Overview: The ACLU is quick to file lawsuits to censor scientific evidence that they think advances theistic religious viewpoints in schools. Yet they selectively ignore the explicit promotion of philosophical materialism included in textbooks around the nation. Though even leading Darwinists admit that philosophical materialism constitutes a religious viewpoint, this sheet lists many instances of promoting philosophical materialism in textbooks. Why doesn’t the ACLU file lawsuits against using these textbooks?
The ACLU’s Selective and One-Sided Advocacy: Ignoring Biology Textbooks that Disparage Intelligent Design
Overview: The ACLU challenged a biology textbook that presents intelligent design favorably as a scientific theory as unconstitutional, claiming it represents an “inherently religious view.” Constitutional law states requires the “principal or primary effect” of a law “must be one that neither advances nor inhibits religion.” (Lemon v. Kurtzman, 403 U.S. 602 612 (19971).). Why does the ACLU selectively challenge only textbooks that favorably discuss intelligent design yet never file lawsuits that bash what they consider to be a religious viewpoint? Their hypocrisy reveals their true intention: not to protect religious rights, but to censor evidence that challenges evolution.
Overview: Teaching students about intelligent design can serve many genuine secular purposes in the science classroom. This list of reasons to teach intelligent design extends from informing students of competing scientific ideas, to developing critical thinking skills, to ultimately enhancing the effectiveness of science instruction.
Alan Gishlick and National Center for Science Education (NCSE) Misrepresent Jonathon Wells’s Science Credentials
Overview: In The Quarterly Review of Biology (March, 2002), National Center for Science Education (NCSE) officials Kevin Padian and Alan Gishlick published false and defamatory information about Jonathan Wells’s science credentials. Although Padian and Gishlick have been presented with documentation about their false claims, they still refuse to correct the record.
Overview: Should schools teach students about both scientific strengths and weaknesses of Neo-Darwinism? Authorities ranging from U.S. Congress, to the U.S. Supreme Court, to the U.S. Department of Education and many State Department of Educations say YES—you can and should teach about problems with Darwin! According to authorities listed here, even Charles Darwin himself would support teaching about scientific criticisms of Neo-Darwinism.
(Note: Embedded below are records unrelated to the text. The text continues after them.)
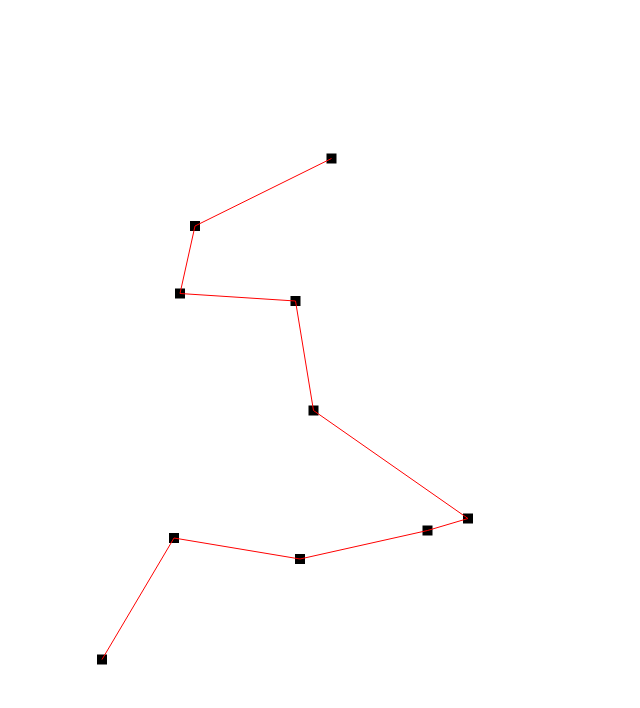
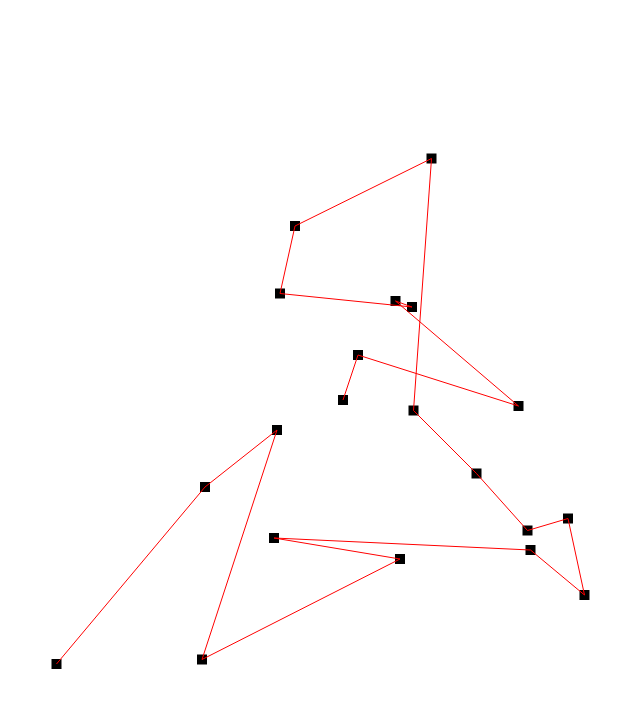
Before and after one commit to EPluribusAlex/GA-tinkering-bluefire, a website: page index.html in a window 1280 px wide. Shown: the whole page, without its empty margins (157-797 px from the left). Drawn offline with Linux system fonts and the light colour scheme.

Commit message:
doubled locations

```diff
--- a/canvas.js
+++ b/canvas.js
@@ -233,14 +233,14 @@ window.onload = function() {
 		return ( input.length / (distanceSum + input.length) );
 	}
 
-	const cities =  [ [12.3, 8.7], [5.9, -16.1], [-9.4, 17.3], [4.7, 0.7], [-3.2, -11.6], [3.8, 10.6], [-4.2, -7.1], [-4.6, 9.2], [3.5, -6.6], [15.0, 7.9] ];
+	const cities =  [ [12.3, 8.7], [5.9, -16.1], [-9.4, 17.3], [4.7, 0.7], [-3.2, -11.6], [3.8, 10.6], [-4.2, -7.1], [-4.6, 9.2], [3.5, -6.6], [15.0, 7.9], [-4.4, 2], [16.1, 13], [-19.1, 17.6], [-9.2, 5.8], [11.7, 0.4], [12.5, 10], [8.9, 4.9], [4.6, -6.2], [1, -3], [0, 0] ];
 
 	const testSet = {
 		chromeLength: cities.length,
 		popSize: 500,
-		probC: 0.8,
-		probM: 0.01,
-		iterations: 100
+		probC: 0.7,
+		probM: 0.02,
+		iterations: 1000
 	};
 
 	const test = new GA(evaluate, testSet);
@@ -256,7 +256,17 @@ window.onload = function() {
 			6: [ (cities[order[6]][0] + 20) * 15, (cities[order[6]][1] + 20) * 15 ],
 			7: [ (cities[order[7]][0] + 20) * 15, (cities[order[7]][1] + 20) * 15 ],
 			8: [ (cities[order[8]][0] + 20) * 15, (cities[order[8]][1] + 20) * 15 ],
-			9: [ (cities[order[9]][0] + 20) * 15, (cities[order[9]][1] + 20) * 15 ]
+			9: [ (cities[order[9]][0] + 20) * 15, (cities[order[9]][1] + 20) * 15 ],
+			10: [ (cities[order[10]][0] + 20) * 15, (cities[order[10]][1] + 20) * 15 ],
+			11: [ (cities[order[11]][0] + 20) * 15, (cities[order[11]][1] + 20) * 15 ],
+			12: [ (cities[order[12]][0] + 20) * 15, (cities[order[12]][1] + 20) * 15 ],
+			13: [ (cities[order[13]][0] + 20) * 15, (cities[order[13]][1] + 20) * 15 ],
+			14: [ (cities[order[14]][0] + 20) * 15, (cities[order[14]][1] + 20) * 15 ],
+			15: [ (cities[order[15]][0] + 20) * 15, (cities[order[15]][1] + 20) * 15 ],
+			16: [ (cities[order[16]][0] + 20) * 15, (cities[order[16]][1] + 20) * 15 ],
+			17: [ (cities[order[17]][0] + 20) * 15, (cities[order[17]][1] + 20) * 15 ],
+			18: [ (cities[order[18]][0] + 20) * 15, (cities[order[18]][1] + 20) * 15 ],
+			19: [ (cities[order[19]][0] + 20) * 15, (cities[order[19]][1] + 20) * 15 ]
 		}
 	};
 
@@ -285,6 +295,16 @@ window.onload = function() {
 		ctx1.lineTo(sequence[7][0], sequence[7][1]);
 		ctx1.lineTo(sequence[8][0], sequence[8][1]);
 		ctx1.lineTo(sequence[9][0], sequence[9][1]);
+		ctx1.lineTo(sequence[10][0], sequence[10][1]);
+		ctx1.lineTo(sequence[11][0], sequence[11][1]);
+		ctx1.lineTo(sequence[12][0], sequence[12][1]);
+		ctx1.lineTo(sequence[13][0], sequence[13][1]);
+		ctx1.lineTo(sequence[14][0], sequence[14][1]);
+		ctx1.lineTo(sequence[15][0], sequence[15][1]);
+		ctx1.lineTo(sequence[16][0], sequence[16][1]);
+		ctx1.lineTo(sequence[17][0], sequence[17][1]);
+		ctx1.lineTo(sequence[18][0], sequence[18][1]);
+		ctx1.lineTo(sequence[19][0], sequence[19][1]);
 		ctx1.stroke();
 	};
 
--- a/index.css
+++ b/index.css
@@ -1,5 +1,5 @@
 canvas {
 	position: absolute;
 	top: 100px;
-	left: 100px;
+	left: 200px;
 }
```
Overview: Some critics have accused intelligent design proponents of inventing terms such as “Darwinism,” or “Darwinist”. The reality is that these terms are commonly used by mainstream scientists in the scientific literature – often exclusively to describe evolutionists when combating a pejoratively used term which they nearly exclusively use: “anti-evolutionism.” Below are results of searches of leading journals revealing the common usage of these terms in the mainstream scientific literature.
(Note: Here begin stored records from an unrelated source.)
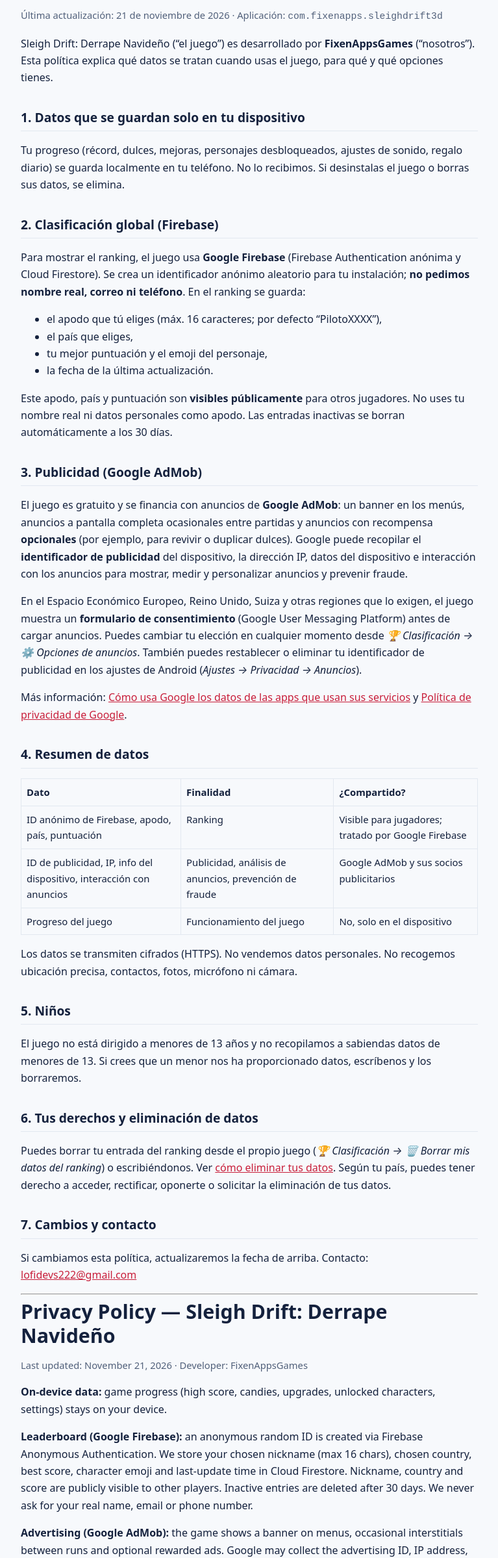
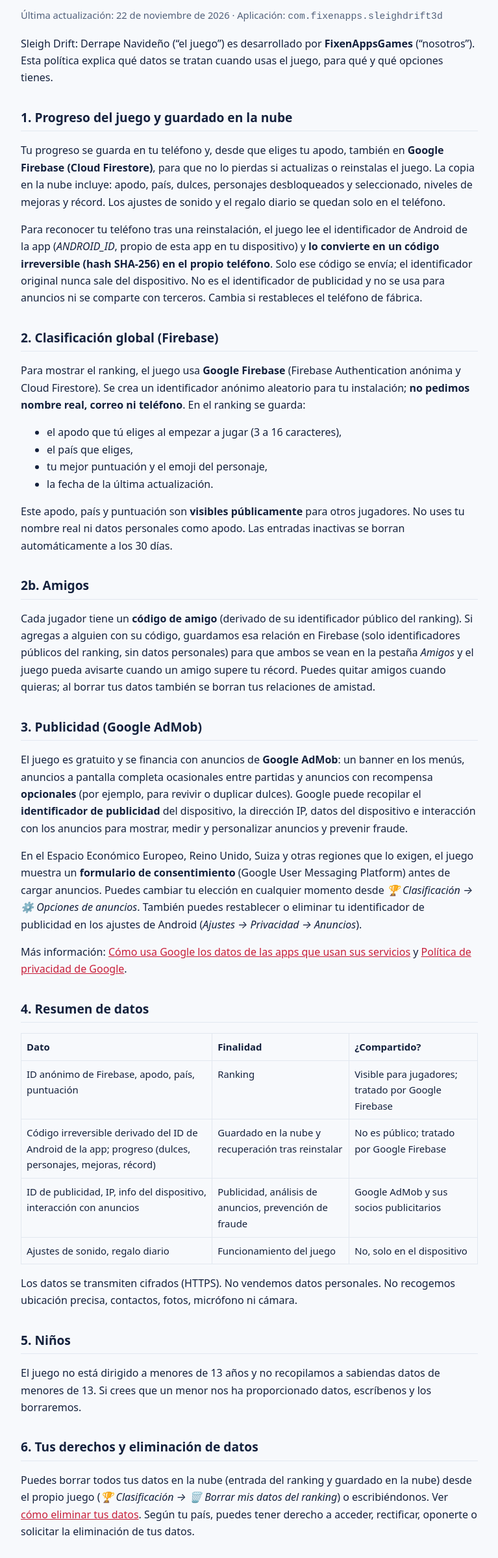
Before and after one commit to Projects-Amm/Projects-Amm.github.io, a plain HTML site: page sleigh-drift-3d/privacidad.html in a window 1280 px wide. Shown: the part 162-2560 px from the top of the page at 65% size, without its empty margins (256-1023 px from the left). Drawn offline with Linux system fonts and the light colour scheme.

Commit message:
Sleigh Drift 1.0.2: guardado en la nube, amigos y eliminación de datos
Co-Authored-By: Claude Opus 5.5 <noreply@anthropic.com>

```diff
--- a/sleigh-drift-3d/privacidad.html
+++ b/sleigh-drift-3d/privacidad.html
@@ -2,17 +2,21 @@
 <title>Política de privacidad · Sleigh Drift: Derrape Navideño</title><link rel="stylesheet" href="../style.css"></head><body><main>
 <p class="muted"><a href="../">FixenAppsGames</a> · <a href="#english">English version below</a></p>
 <h1>Política de privacidad de Sleigh Drift: Derrape Navideño</h1>
-<p class="muted">Última actualización: 21 de noviembre de 2026 · Aplicación: <code>com.fixenapps.sleighdrift3d</code></p>
+<p class="muted">Última actualización: 22 de noviembre de 2026 · Aplicación: <code>com.fixenapps.sleighdrift3d</code></p>
 
 <p>Sleigh Drift: Derrape Navideño (“el juego”) es desarrollado por <strong>FixenAppsGames</strong> (“nosotros”). Esta política explica qué datos se tratan cuando usas el juego, para qué y qué opciones tienes.</p>
 
-<h2>1. Datos que se guardan solo en tu dispositivo</h2>
-<p>Tu progreso (récord, dulces, mejoras, personajes desbloqueados, ajustes de sonido, regalo diario) se guarda localmente en tu teléfono. No lo recibimos. Si desinstalas el juego o borras sus datos, se elimina.</p>
+<h2>1. Progreso del juego y guardado en la nube</h2>
+<p>Tu progreso se guarda en tu teléfono y, desde que eliges tu apodo, también en <strong>Google Firebase (Cloud Firestore)</strong>, para que no lo pierdas si actualizas o reinstalas el juego. La copia en la nube incluye: apodo, país, dulces, personajes desbloqueados y seleccionado, niveles de mejoras y récord. Los ajustes de sonido y el regalo diario se quedan solo en el teléfono.</p>
+<p>Para reconocer tu teléfono tras una reinstalación, el juego lee el identificador de Android de la app (<em>ANDROID_ID</em>, propio de esta app en tu dispositivo) y <strong>lo convierte en un código irreversible (hash SHA-256) en el propio teléfono</strong>. Solo ese código se envía; el identificador original nunca sale del dispositivo. No es el identificador de publicidad y no se usa para anuncios ni se comparte con terceros. Cambia si restableces el teléfono de fábrica.</p>
 
 <h2>2. Clasificación global (Firebase)</h2>
 <p>Para mostrar el ranking, el juego usa <strong>Google Firebase</strong> (Firebase Authentication anónima y Cloud Firestore). Se crea un identificador anónimo aleatorio para tu instalación; <strong>no pedimos nombre real, correo ni teléfono</strong>. En el ranking se guarda:</p>
-<ul><li>el apodo que tú eliges (máx. 16 caracteres; por defecto “PilotoXXXX”),</li><li>el país que eliges,</li><li>tu mejor puntuación y el emoji del personaje,</li><li>la fecha de la última actualización.</li></ul>
+<ul><li>el apodo que tú eliges al empezar a jugar (3 a 16 caracteres),</li><li>el país que eliges,</li><li>tu mejor puntuación y el emoji del personaje,</li><li>la fecha de la última actualización.</li></ul>
 <p>Este apodo, país y puntuación son <strong>visibles públicamente</strong> para otros jugadores. No uses tu nombre real ni datos personales como apodo. Las entradas inactivas se borran automáticamente a los 30 días.</p>
+
+<h2>2b. Amigos</h2>
+<p>Cada jugador tiene un <strong>código de amigo</strong> (derivado de su identificador público del ranking). Si agregas a alguien con su código, guardamos esa relación en Firebase (solo identificadores públicos del ranking, sin datos personales) para que ambos se vean en la pestaña <em>Amigos</em> y el juego pueda avisarte cuando un amigo supere tu récord. Puedes quitar amigos cuando quieras; al borrar tus datos también se borran tus relaciones de amistad.</p>
 
 <h2>3. Publicidad (Google AdMob)</h2>
 <p>El juego es gratuito y se financia con anuncios de <strong>Google AdMob</strong>: un banner en los menús, anuncios a pantalla completa ocasionales entre partidas y anuncios con recompensa <strong>opcionales</strong> (por ejemplo, para revivir o duplicar dulces). Google puede recopilar el <strong>identificador de publicidad</strong> del dispositivo, la dirección IP, datos del dispositivo e interacción con los anuncios para mostrar, medir y personalizar anuncios y prevenir fraude.</p>
@@ -22,26 +26,28 @@
 <h2>4. Resumen de datos</h2>
 <table><tr><th>Dato</th><th>Finalidad</th><th>¿Compartido?</th></tr>
 <tr><td>ID anónimo de Firebase, apodo, país, puntuación</td><td>Ranking</td><td>Visible para jugadores; tratado por Google Firebase</td></tr>
+<tr><td>Código irreversible derivado del ID de Android de la app; progreso (dulces, personajes, mejoras, récord)</td><td>Guardado en la nube y recuperación tras reinstalar</td><td>No es público; tratado por Google Firebase</td></tr>
 <tr><td>ID de publicidad, IP, info del dispositivo, interacción con anuncios</td><td>Publicidad, análisis de anuncios, prevención de fraude</td><td>Google AdMob y sus socios publicitarios</td></tr>
-<tr><td>Progreso del juego</td><td>Funcionamiento del juego</td><td>No, solo en el dispositivo</td></tr></table>
+<tr><td>Ajustes de sonido, regalo diario</td><td>Funcionamiento del juego</td><td>No, solo en el dispositivo</td></tr></table>
 <p>Los datos se transmiten cifrados (HTTPS). No vendemos datos personales. No recogemos ubicación precisa, contactos, fotos, micrófono ni cámara.</p>
 
 <h2>5. Niños</h2>
 <p>El juego no está dirigido a menores de 13 años y no recopilamos a sabiendas datos de menores de 13. Si crees que un menor nos ha proporcionado datos, escríbenos y los borraremos.</p>
 
 <h2>6. Tus derechos y eliminación de datos</h2>
-<p>Puedes borrar tu entrada del ranking desde el propio juego (<em>🏆 Clasificación → 🗑️ Borrar mis datos del ranking</em>) o escribiéndonos. Ver <a href="eliminar-datos.html">cómo eliminar tus datos</a>. Según tu país, puedes tener derecho a acceder, rectificar, oponerte o solicitar la eliminación de tus datos.</p>
+<p>Puedes borrar todos tus datos en la nube (entrada del ranking y guardado en la nube) desde el propio juego (<em>🏆 Clasificación → 🗑️ Borrar mis datos del ranking</em>) o escribiéndonos. Ver <a href="eliminar-datos.html">cómo eliminar tus datos</a>. Según tu país, puedes tener derecho a acceder, rectificar, oponerte o solicitar la eliminación de tus datos.</p>
 
 <h2>7. Cambios y contacto</h2>
 <p>Si cambiamos esta política, actualizaremos la fecha de arriba. Contacto: <a href="mailto:lofidevs222@gmail.com">lofidevs222@gmail.com</a></p>
 
 <hr id="english">
 <h1>Privacy Policy — Sleigh Drift: Derrape Navideño</h1>
-<p class="muted">Last updated: November 21, 2026 · Developer: FixenAppsGames</p>
-<p><strong>On-device data:</strong> game progress (high score, candies, upgrades, unlocked characters, settings) stays on your device.</p>
+<p class="muted">Last updated: November 22, 2026 · Developer: FixenAppsGames</p>
+<p><strong>Progress & cloud save:</strong> progress is stored on your phone and, once you choose a nickname, also in Google Firebase (Cloud Firestore) so it survives updates and reinstalls: nickname, country, candies, unlocked/selected characters, upgrade levels and high score. To recognise your phone after a reinstall, the game reads the app-scoped Android ID (ANDROID_ID) and turns it into an irreversible SHA-256 hash on the device; only the hash is sent. It is not the advertising ID, is not used for ads and is not shared with third parties. Sound settings and the daily gift stay on the device.</p>
 <p><strong>Leaderboard (Google Firebase):</strong> an anonymous random ID is created via Firebase Anonymous Authentication. We store your chosen nickname (max 16 chars), chosen country, best score, character emoji and last-update time in Cloud Firestore. Nickname, country and score are publicly visible to other players. Inactive entries are deleted after 30 days. We never ask for your real name, email or phone number.</p>
+<p><strong>Friends:</strong> every player has a friend code (derived from their public leaderboard id). Adding a friend stores that link in Firebase (public leaderboard ids only) so both players see each other in the Friends tab and get an alert when a friend beats their score. You can remove friends at any time; deleting your data also deletes your friend links.</p>
 <p><strong>Advertising (Google AdMob):</strong> the game shows a banner on menus, occasional interstitials between runs and optional rewarded ads. Google may collect the advertising ID, IP address, device information and ad interactions to serve, measure and personalise ads and to prevent fraud. Where required (EEA, UK, Switzerland, etc.) a consent form (Google UMP) is shown before ads load; you can change your choice in <em>Leaderboard → Ad options</em>. See <a href="https://policies.google.com/technologies/partner-sites">how Google uses data</a>.</p>
 <p><strong>Children:</strong> the game is not directed at children under 13 and we do not knowingly collect their data.</p>
-<p><strong>Deletion:</strong> delete your leaderboard entry in-game (<em>Leaderboard → Delete my leaderboard data</em>) or contact us. See <a href="eliminar-datos.html">data deletion</a>. Data is encrypted in transit and never sold.</p>
+<p><strong>Deletion:</strong> delete your leaderboard entry and cloud save in-game (<em>Leaderboard → Delete my leaderboard data</em>) or contact us. See <a href="eliminar-datos.html">data deletion</a>. Data is encrypted in transit and never sold.</p>
 <p><strong>Contact:</strong> <a href="mailto:lofidevs222@gmail.com">lofidevs222@gmail.com</a></p>
 </main></body></html>
```
Also changed, not shown: sleigh-drift-3d/eliminar-datos.html (+2 -2 lines).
Overview: Adopted in November 8, 2005, the Kansas State Science Standards incorporated critical analysis of evolution into the curriculum and teach students about both scientific strengths and weaknesses of Neo-Darwinism. As this FAQ explains, the standards to not teach intelligent design, and answer numerous questions such as “What is the scientific basis for the changes?” or “How do parents want evolution taught?” This document also responds to circulating criticisms and misinformation on the decision to adopt these science standards.
Overview: This list compiles direct quotes from several state science standards on the topic of evolution. Many states specifically outline a requirement of student critique and evaluation of the scientific supporting or challenging data for evolution. More than just encouraging analysis, these standards emphasize exposing weaknesses and challenging the generally accepted theory.